Start of EXERCISE INPUTS
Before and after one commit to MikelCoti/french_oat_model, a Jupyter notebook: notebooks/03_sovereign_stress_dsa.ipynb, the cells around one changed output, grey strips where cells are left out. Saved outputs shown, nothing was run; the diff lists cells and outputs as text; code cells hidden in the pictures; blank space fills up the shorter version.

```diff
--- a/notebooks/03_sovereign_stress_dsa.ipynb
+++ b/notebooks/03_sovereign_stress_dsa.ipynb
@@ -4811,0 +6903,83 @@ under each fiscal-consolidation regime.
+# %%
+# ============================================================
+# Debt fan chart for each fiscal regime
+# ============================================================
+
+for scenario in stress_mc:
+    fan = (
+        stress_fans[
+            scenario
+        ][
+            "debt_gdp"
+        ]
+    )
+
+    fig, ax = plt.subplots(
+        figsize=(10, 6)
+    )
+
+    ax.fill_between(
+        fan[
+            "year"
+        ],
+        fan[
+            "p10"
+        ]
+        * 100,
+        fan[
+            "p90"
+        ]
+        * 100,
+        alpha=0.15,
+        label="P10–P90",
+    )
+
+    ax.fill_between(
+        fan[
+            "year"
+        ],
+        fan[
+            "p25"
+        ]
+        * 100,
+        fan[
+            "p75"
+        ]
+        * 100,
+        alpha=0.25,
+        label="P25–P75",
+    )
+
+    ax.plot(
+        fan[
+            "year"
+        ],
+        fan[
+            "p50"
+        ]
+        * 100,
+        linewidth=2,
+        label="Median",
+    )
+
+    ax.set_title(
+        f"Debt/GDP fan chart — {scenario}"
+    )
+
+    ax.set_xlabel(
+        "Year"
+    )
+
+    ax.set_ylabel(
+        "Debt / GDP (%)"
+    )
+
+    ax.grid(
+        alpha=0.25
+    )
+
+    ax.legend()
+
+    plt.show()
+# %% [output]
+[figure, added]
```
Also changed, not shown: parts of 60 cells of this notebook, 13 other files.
End of EXERCISE INPUTS
Start of EXERCISE INPUTS
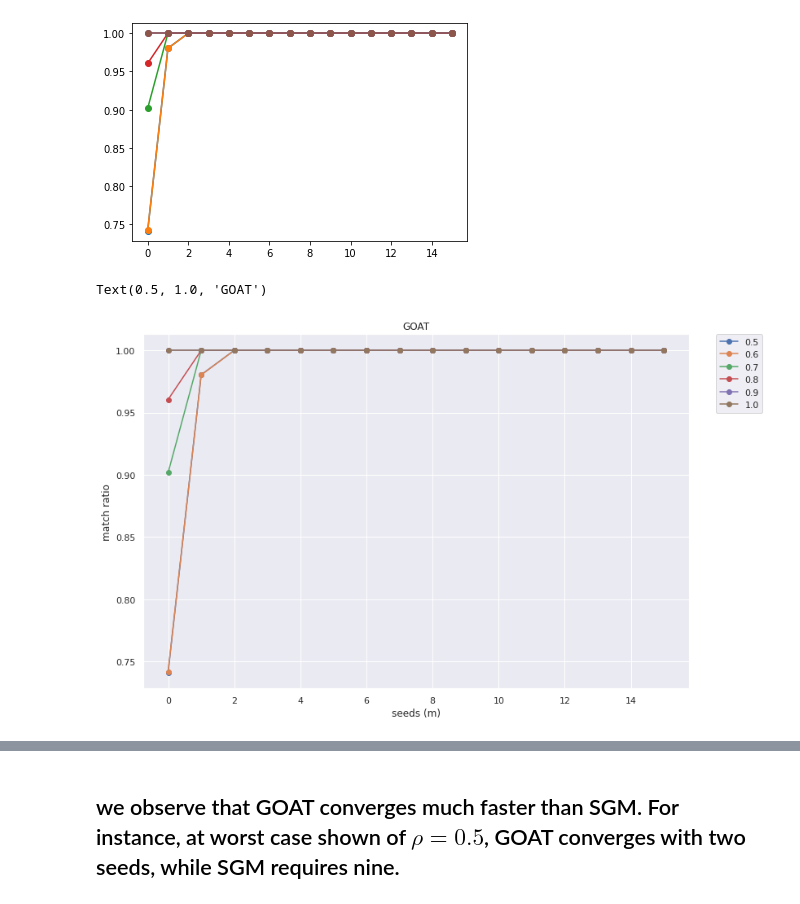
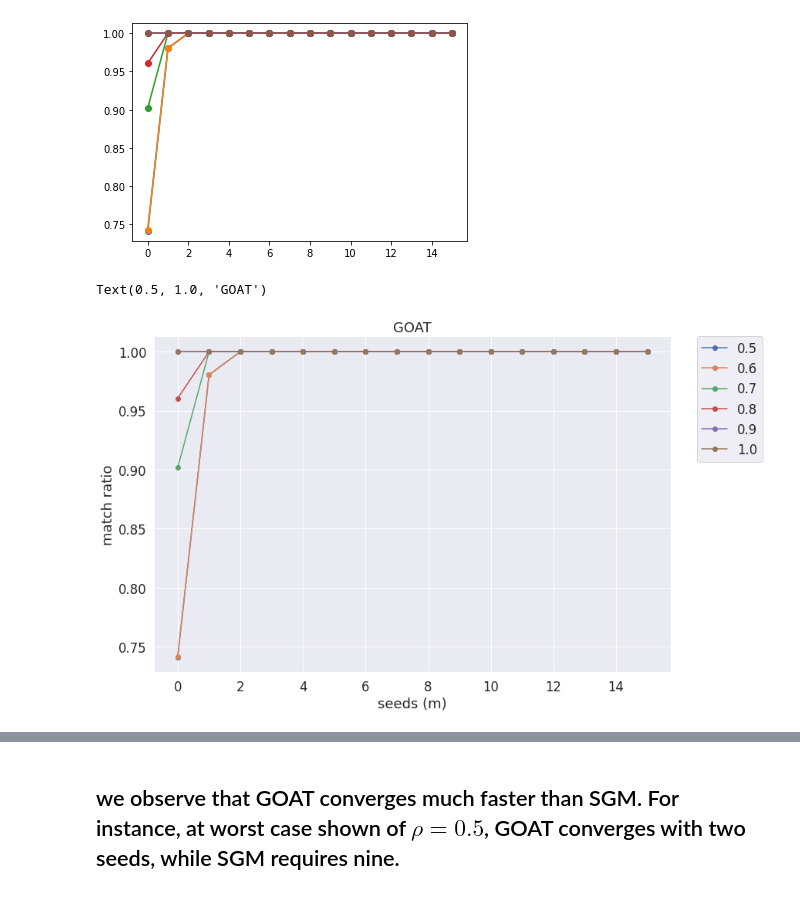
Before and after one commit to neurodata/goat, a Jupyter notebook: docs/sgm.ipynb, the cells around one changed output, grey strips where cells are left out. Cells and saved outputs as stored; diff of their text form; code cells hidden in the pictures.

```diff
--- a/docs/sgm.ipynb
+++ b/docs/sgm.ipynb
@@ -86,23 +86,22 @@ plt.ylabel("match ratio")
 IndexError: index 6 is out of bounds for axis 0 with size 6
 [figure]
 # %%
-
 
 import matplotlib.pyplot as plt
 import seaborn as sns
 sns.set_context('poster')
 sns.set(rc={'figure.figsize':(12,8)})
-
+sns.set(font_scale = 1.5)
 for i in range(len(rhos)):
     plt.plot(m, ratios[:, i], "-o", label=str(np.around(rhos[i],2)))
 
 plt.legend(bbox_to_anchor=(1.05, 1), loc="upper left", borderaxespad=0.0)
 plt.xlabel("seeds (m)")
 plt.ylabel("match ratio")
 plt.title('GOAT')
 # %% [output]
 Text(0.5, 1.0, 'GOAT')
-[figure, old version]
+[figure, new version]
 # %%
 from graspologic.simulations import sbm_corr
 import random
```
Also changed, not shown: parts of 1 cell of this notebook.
End of EXERCISE INPUTS
# WORK INSTRUCTIONS
Once you reach the line with "Before and after one commit to MikelCoti/french_oat_model, a" in the data above, copy it and every line after it exactly, up to and including the line with "Also changed, not shown: parts of 60".

# ANSWER BOX
Before and after one commit to MikelCoti/french_oat_model, a Jupyter notebook: notebooks/03_sovereign_stress_dsa.ipynb, the cells around one changed output, grey strips where cells are left out. Saved outputs shown, nothing was run; the diff lists cells and outputs as text; code cells hidden in the pictures; blank space fills up the shorter version.

```diff
--- a/notebooks/03_sovereign_stress_dsa.ipynb
+++ b/notebooks/03_sovereign_stress_dsa.ipynb
@@ -4811,0 +6903,83 @@ under each fiscal-consolidation regime.
+# %%
+# ============================================================
+# Debt fan chart for each fiscal regime
+# ============================================================
+
+for scenario in stress_mc:
+    fan = (
+        stress_fans[
+            scenario
+        ][
+            "debt_gdp"
+        ]
+    )
+
+    fig, ax = plt.subplots(
+        figsize=(10, 6)
+    )
+
+    ax.fill_between(
+        fan[
+            "year"
+        ],
+        fan[
+            "p10"
+        ]
+        * 100,
+        fan[
+            "p90"
+        ]
+        * 100,
+        alpha=0.15,
+        label="P10–P90",
+    )
+
+    ax.fill_between(
+        fan[
+            "year"
+        ],
+        fan[
+            "p25"
+        ]
+        * 100,
+        fan[
+            "p75"
+        ]
+        * 100,
+        alpha=0.25,
+        label="P25–P75",
+    )
+
+    ax.plot(
+        fan[
+            "year"
+        ],
+        fan[
+            "p50"
+        ]
+        * 100,
+        linewidth=2,
+        label="Median",
+    )
+
+    ax.set_title(
+        f"Debt/GDP fan chart — {scenario}"
+    )
+
+    ax.set_xlabel(
+        "Year"
+    )
+
+    ax.set_ylabel(
+        "Debt / GDP (%)"
+    )
+
+    ax.grid(
+        alpha=0.25
+    )
+
+    ax.legend()
+
+    plt.show()
+# %% [output]
+[figure, added]
```
Also changed, not shown: parts of 60 cells of this notebook, 13 other files.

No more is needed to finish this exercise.